## Task goal:
Among the lines below, list those containing the string "this".

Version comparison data
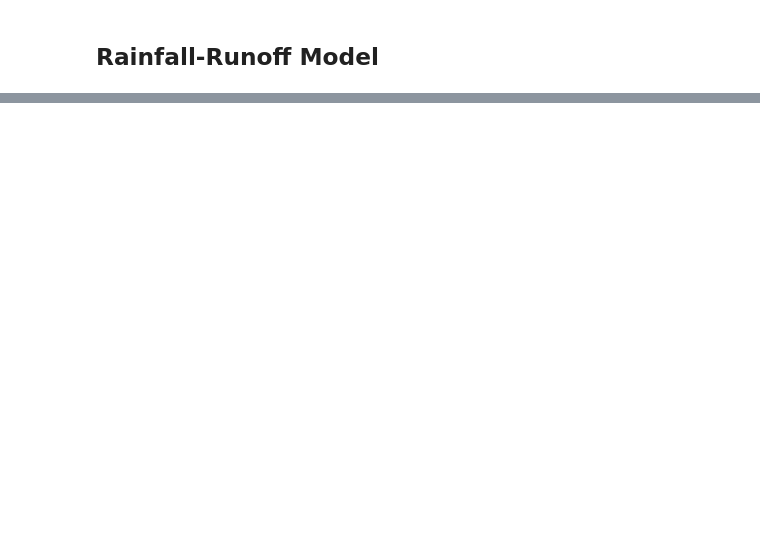
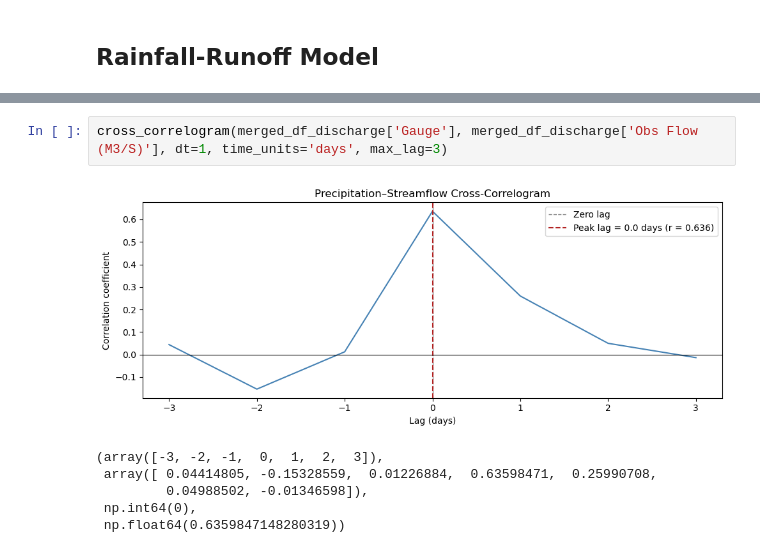
Before and after one commit to emzu/Kigali-Global-Flood-Models, a Jupyter notebook: Case_Study_02)_Rugunga.ipynb, the cells around one changed output, grey strips where cells are left out. Cells and saved outputs as stored; diff of their text form; blank space fills up the shorter version.

```diff
--- a/Case_Study_02)_Rugunga.ipynb
+++ b/Case_Study_02)_Rugunga.ipynb
@@ -82 +445,10 @@ CHRIPS: Using satellite (NASA IMERG) data to downscale to daily rainfall
+# %%
+cross_correlogram(merged_df_discharge['Gauge'], merged_df_discharge['Obs Flow (M3/S)'], dt=1, time_units='days', max_lag=3)
+# %% [output]
+[figure, added]
+(array([-3, -2, -1,  0,  1,  2,  3]),
+ array([ 0.04414805, -0.15328559,  0.01226884,  0.63598471,  0.25990708,
+         0.04988502, -0.01346598]),
+ np.int64(0),
+ np.float64(0.6359847148280319))
 # %%
```
Also changed, not shown: parts of 16 cells of this notebook, 6 other files.
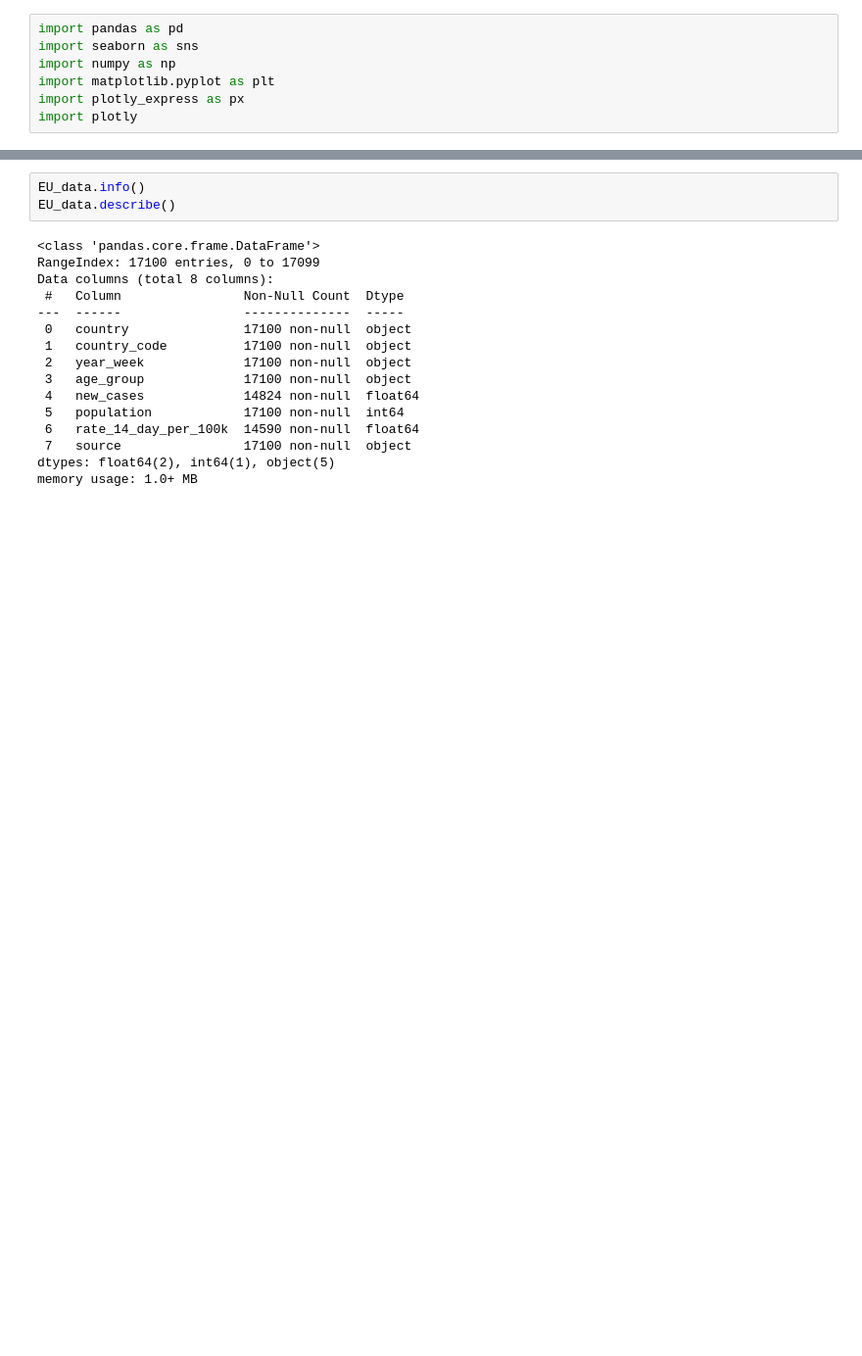
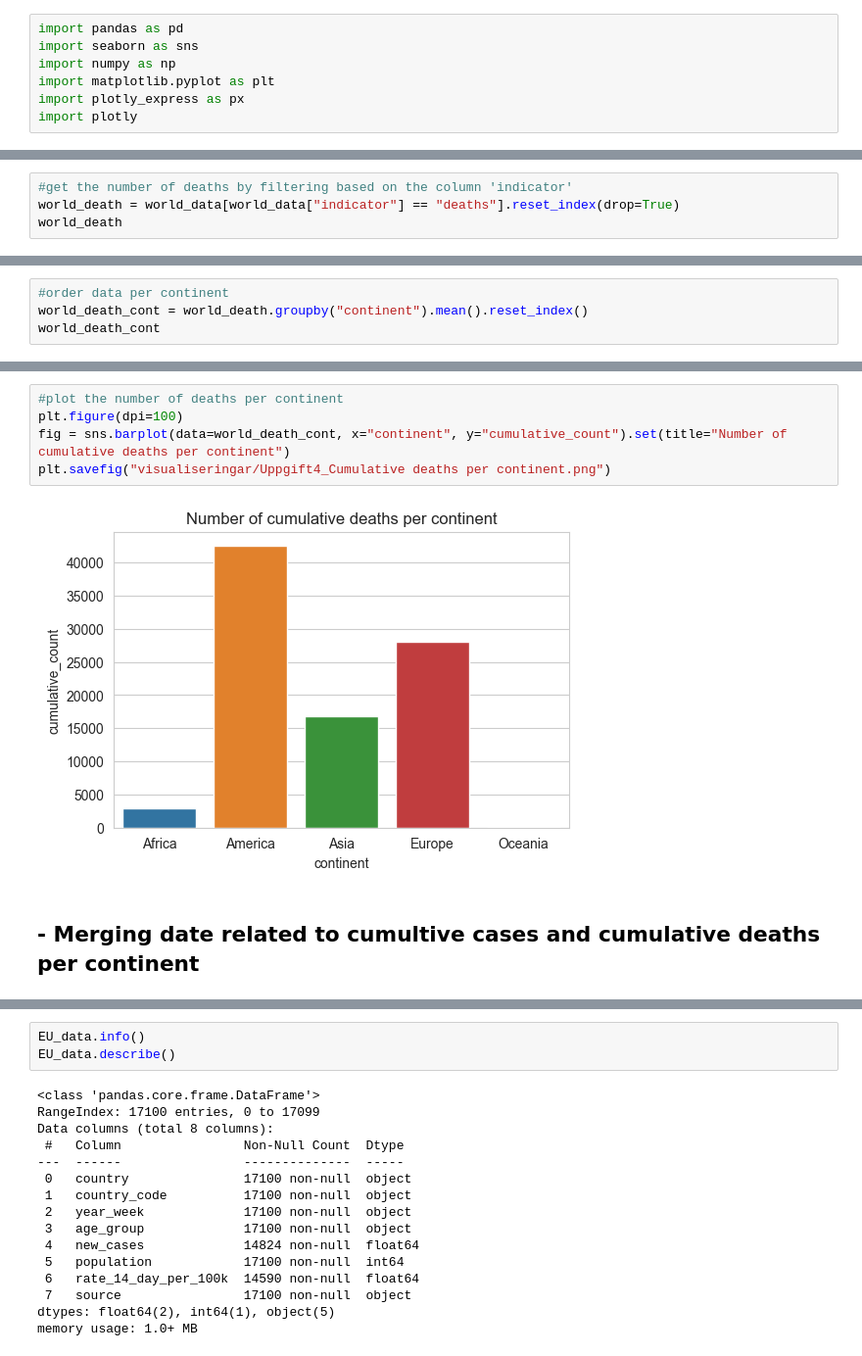
Before and after one commit to AmalDerbali/Databehandling_AmalDerbali, a Jupyter notebook: Lab/Covid_labb.ipynb, the cells around one changed output, grey strips where cells are left out. Shown at 98% size. Cells and saved outputs as stored; diff of their text form; blank space fills up the shorter version.

```diff
--- a/Lab/Covid_labb.ipynb
+++ b/Lab/Covid_labb.ipynb
@@ -644,0 +678,4 @@ plt.savefig("visualiseringar/Uppgift4_Cumulative cases per continent.png")
+# %%
+#get the number of deaths by filtering based on the column 'indicator'
+world_death = world_data[world_data["indicator"] == "deaths"].reset_index(drop=True)
+world_death
@@ -644,0 +696,4 @@ plt.savefig("visualiseringar/Uppgift4_Cumulative cases per continent.png")
+# %%
+#order data per continent
+world_death_cont = world_death.groupby("continent").mean().reset_index()
+world_death_cont
@@ -644,0 +707,9 @@ plt.savefig("visualiseringar/Uppgift4_Cumulative cases per continent.png")
+# %%
+#plot the number of deaths per continent
+plt.figure(dpi=100)
+fig = sns.barplot(data=world_death_cont, x="continent", y="cumulative_count").set(title="Number of cumulative deaths per continent")
+plt.savefig("visualiseringar/Uppgift4_Cumulative deaths per continent.png")
+# %% [output]
+[figure, added]
+# %% [markdown]
+## - Merging date related to cumultive cases and cumulative deaths per continent
```
Also changed, not shown: parts of 22 cells of this notebook.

## Your solution:
Also changed, not shown: parts of 16 cells of this notebook, 6 other files.
Also changed, not shown: parts of 22 cells of this notebook.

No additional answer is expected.